Dataset excerpts
((

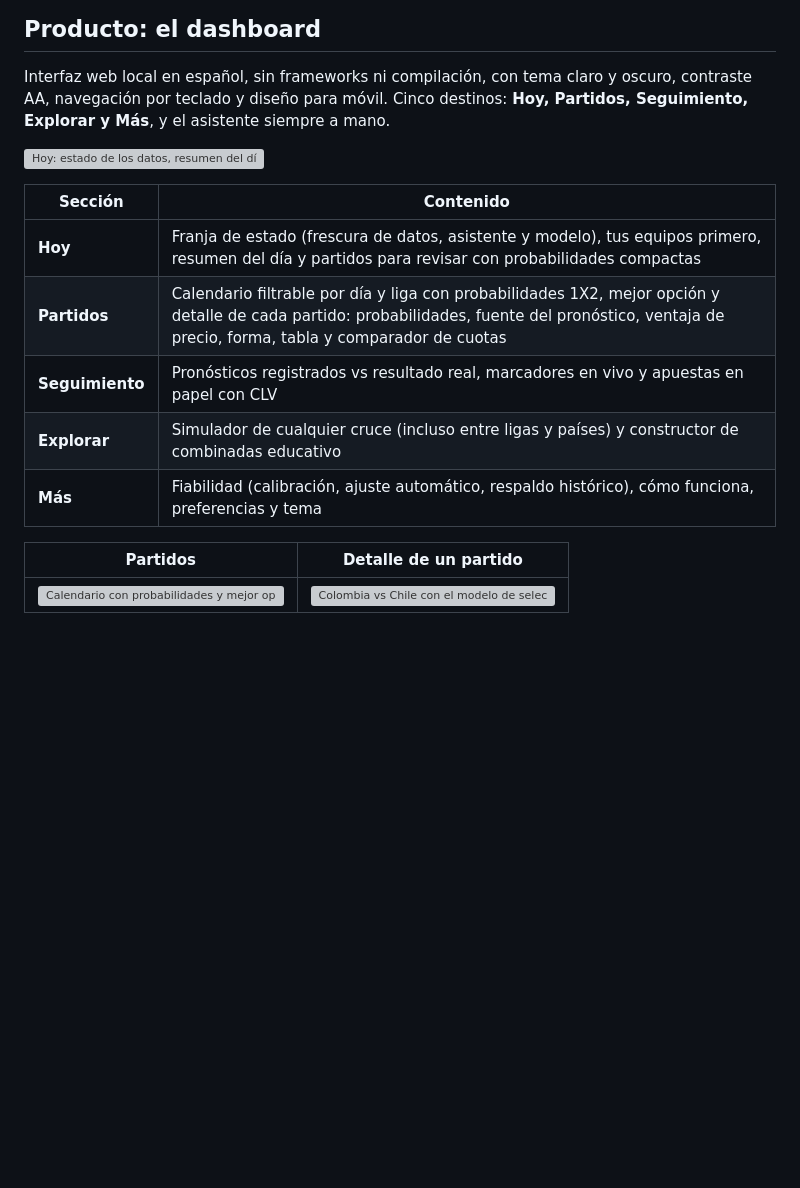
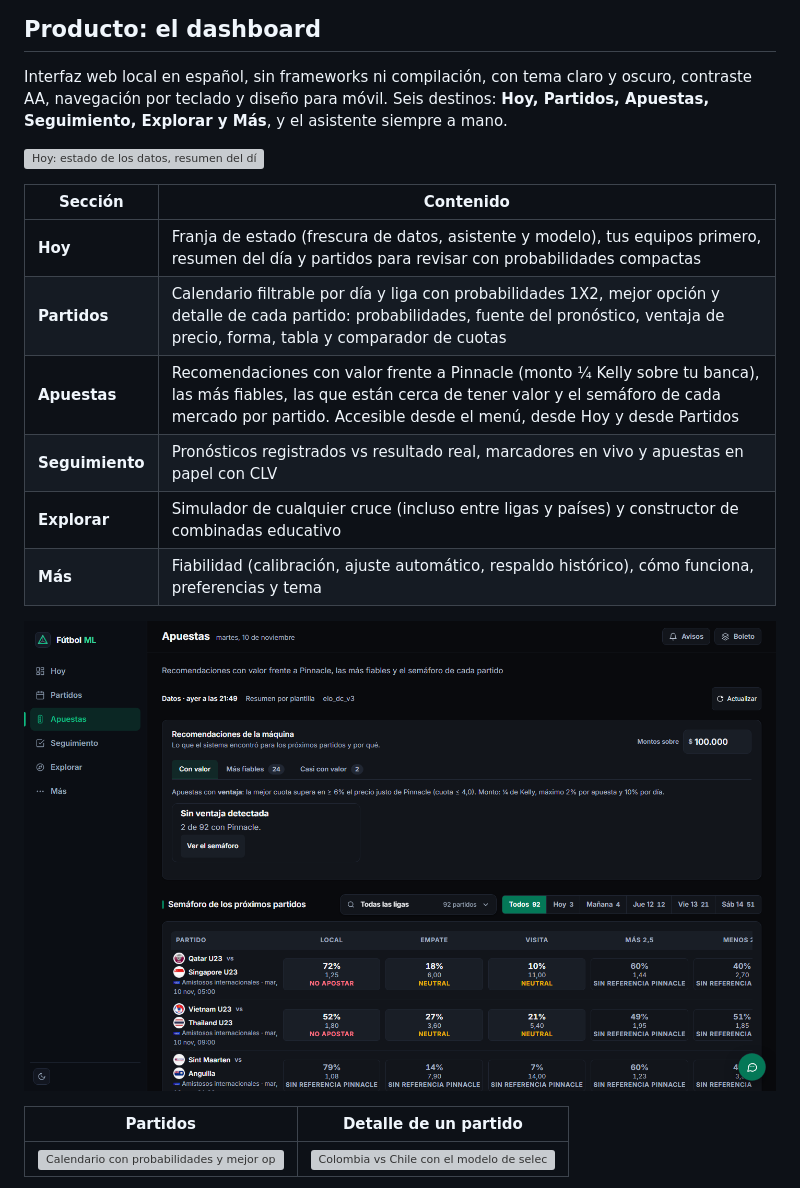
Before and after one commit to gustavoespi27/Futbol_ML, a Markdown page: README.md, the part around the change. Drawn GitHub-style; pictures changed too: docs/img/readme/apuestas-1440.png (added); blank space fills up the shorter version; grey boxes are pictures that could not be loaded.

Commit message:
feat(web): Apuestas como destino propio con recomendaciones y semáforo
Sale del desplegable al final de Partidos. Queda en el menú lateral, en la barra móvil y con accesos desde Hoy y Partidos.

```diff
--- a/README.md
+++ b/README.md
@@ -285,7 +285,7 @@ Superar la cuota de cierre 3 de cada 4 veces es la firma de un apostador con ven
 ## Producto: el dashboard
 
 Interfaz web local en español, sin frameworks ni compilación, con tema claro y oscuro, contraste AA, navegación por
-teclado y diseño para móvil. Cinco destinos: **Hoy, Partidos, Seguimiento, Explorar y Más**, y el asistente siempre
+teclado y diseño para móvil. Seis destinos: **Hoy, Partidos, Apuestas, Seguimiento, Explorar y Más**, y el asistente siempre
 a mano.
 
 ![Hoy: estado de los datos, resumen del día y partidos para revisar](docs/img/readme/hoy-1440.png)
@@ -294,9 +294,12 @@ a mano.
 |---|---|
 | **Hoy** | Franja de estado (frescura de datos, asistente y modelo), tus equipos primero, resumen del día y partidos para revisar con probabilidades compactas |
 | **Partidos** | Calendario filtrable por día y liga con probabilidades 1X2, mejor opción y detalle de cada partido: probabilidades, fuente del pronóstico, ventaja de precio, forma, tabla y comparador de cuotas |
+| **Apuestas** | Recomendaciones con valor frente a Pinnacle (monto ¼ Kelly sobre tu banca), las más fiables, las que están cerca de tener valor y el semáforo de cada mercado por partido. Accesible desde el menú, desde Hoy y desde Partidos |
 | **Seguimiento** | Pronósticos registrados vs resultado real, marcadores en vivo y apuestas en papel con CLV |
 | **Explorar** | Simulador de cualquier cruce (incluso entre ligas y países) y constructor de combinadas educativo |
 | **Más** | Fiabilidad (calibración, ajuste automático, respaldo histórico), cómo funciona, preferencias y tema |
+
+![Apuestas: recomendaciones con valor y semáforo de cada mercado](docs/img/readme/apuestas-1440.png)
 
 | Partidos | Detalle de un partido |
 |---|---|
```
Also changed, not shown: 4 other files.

))
((

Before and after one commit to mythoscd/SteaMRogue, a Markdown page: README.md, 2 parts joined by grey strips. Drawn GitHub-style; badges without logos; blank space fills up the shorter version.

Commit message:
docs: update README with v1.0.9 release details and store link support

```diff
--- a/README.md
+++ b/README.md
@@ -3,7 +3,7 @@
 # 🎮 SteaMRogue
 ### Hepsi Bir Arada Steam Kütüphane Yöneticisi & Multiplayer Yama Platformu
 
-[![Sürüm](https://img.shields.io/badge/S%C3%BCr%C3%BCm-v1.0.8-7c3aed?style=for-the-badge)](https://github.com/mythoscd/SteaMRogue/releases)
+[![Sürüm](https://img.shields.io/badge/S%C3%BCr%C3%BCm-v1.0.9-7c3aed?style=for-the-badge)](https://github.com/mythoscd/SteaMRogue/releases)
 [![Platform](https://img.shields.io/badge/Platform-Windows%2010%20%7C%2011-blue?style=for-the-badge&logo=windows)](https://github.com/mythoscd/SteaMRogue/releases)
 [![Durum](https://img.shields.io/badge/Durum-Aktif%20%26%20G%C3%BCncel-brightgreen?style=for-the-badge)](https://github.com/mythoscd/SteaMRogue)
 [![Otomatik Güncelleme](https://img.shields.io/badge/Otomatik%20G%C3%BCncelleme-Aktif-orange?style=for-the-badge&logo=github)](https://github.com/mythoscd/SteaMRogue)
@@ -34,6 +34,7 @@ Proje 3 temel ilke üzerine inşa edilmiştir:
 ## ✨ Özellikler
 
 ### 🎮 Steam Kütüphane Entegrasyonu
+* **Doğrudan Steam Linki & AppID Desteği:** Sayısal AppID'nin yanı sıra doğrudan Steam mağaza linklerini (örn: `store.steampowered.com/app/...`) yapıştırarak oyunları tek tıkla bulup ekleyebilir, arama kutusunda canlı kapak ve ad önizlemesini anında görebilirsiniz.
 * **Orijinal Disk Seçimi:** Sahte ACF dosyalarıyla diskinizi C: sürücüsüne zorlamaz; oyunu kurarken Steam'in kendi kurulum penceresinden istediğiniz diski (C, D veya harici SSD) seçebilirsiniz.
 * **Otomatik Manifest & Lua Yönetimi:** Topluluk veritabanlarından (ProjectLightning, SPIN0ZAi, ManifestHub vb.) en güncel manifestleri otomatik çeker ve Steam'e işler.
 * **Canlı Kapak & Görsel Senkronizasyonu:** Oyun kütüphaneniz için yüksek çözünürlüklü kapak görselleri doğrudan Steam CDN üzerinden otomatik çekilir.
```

))

What you are asked to do - Which lines above hold the string "Seguimiento"? Show each of them.

Solution below -
-teclado y diseño para móvil. Cinco destinos: **Hoy, Partidos, Seguimiento, Explorar y Más**, y el asistente siempre
+teclado y diseño para móvil. Seis destinos: **Hoy, Partidos, Apuestas, Seguimiento, Explorar y Más**, y el asistente siempre
 | **Seguimiento** | Pronósticos registrados vs resultado real, marcadores en vivo y apuestas en papel con CLV |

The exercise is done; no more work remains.